As protesters and police continue to clash in North Dakota over a $3.7bn oil pipeline, the artist Cannupa Hanska Luger plans this week to distribute mirrored shields he created, to inspire the demonstrators to “hold ground and not panic”.
It took crews 12 days to find the leak. It was one of 349 leaks, spills and other accidents since 2012 on pipelines operated by Energy Transfer and its subsidiaries.
Since 1986 pipeline accidents have spilled an average of 76,000 barrels per year or more than 3 million gallons. There are a number of reasons for pipeline spills, including damage during excavation operations, metal failure, improper operation and corrosion.
The Mirror Shield Project was initiated for and at the Oceti Sakowin protest camp near Standing Rock, ND in 2016. On Luger’s website its intent is explained: “This project was inspired by images of women holding mirrors up to riot police in the Ukraine, so that the police could see themselves.
Wells Fargo was one of 17 funders of the DAPL; others included Bank of America, Goldman Sachs, and JPMorgan Chase. In September 2017, Mazaska Talks reported that the divestment movement was responsible for over $5 billion being withdrawn from DAPL-funding banks.
While it may go drastically underreported to the American public, pipelines leak all the time. The most recent one to make major headlines was the Keystone pipeline, which ruptured in the last week of Oct., 2019, causing over 383,000 gallons of oil to contaminate surrounding wetlands.
The Keystone Pipeline spilled as much as 383,000 gallons of crude oil into rural wetlands in North Dakota this week before the pipeline was shut down, making it one of the largest oil spills in the country in the past decade, state officials confirmed on Thursday.

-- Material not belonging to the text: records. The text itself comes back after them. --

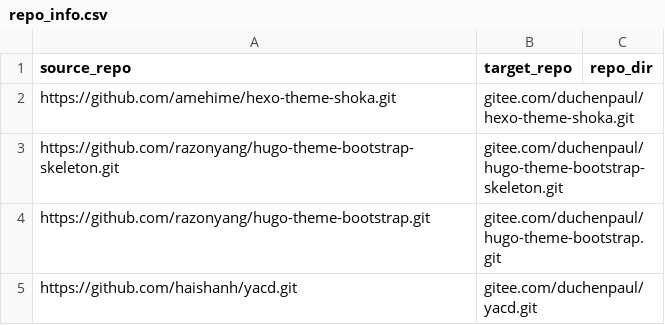
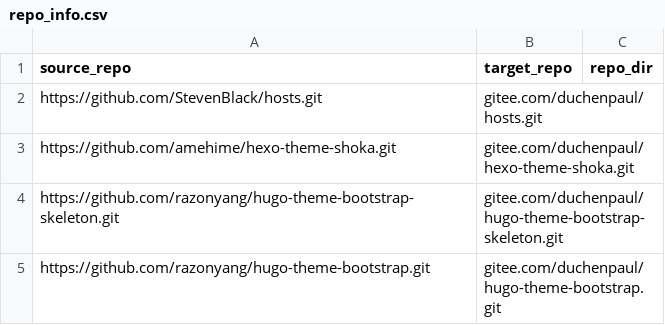
Before and after one commit to duchenpaul/github_sync_to_gitee, a CSV file: repo_info.csv, drawn as a sheet; only a part is shown; the shorter side is filled out with more unchanged rows; the diff names each change by its address in the sheet, - before the commit and + after, or states it on an @@ line.

Commit message:
Update repo_info.csv

```diff
--- a/repo_info.csv
+++ b/repo_info.csv
+row 2: https://github.com/StevenBlack/hosts.git | gitee.com/duchenpaul/hosts.git
```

Pipeline leaks are happening more frequently, thanks to human error. National Energy Board figures show that in the past three years incorrect operation has caused an average of 20 leaks per year—up from an average of four.
Table. 3. Gas Transmission and Gathering Pipeline Incident Impact Summary. Data from PHMSA.
Keystone came online in 2010, billed as state-of-the-art technology and one of the safest pipelines ever built. It spilled 35 times in its first year alone — 14 times in the US and 21 times in Canada, reports Doug Hayes, a senior attorney at the Sierra Club.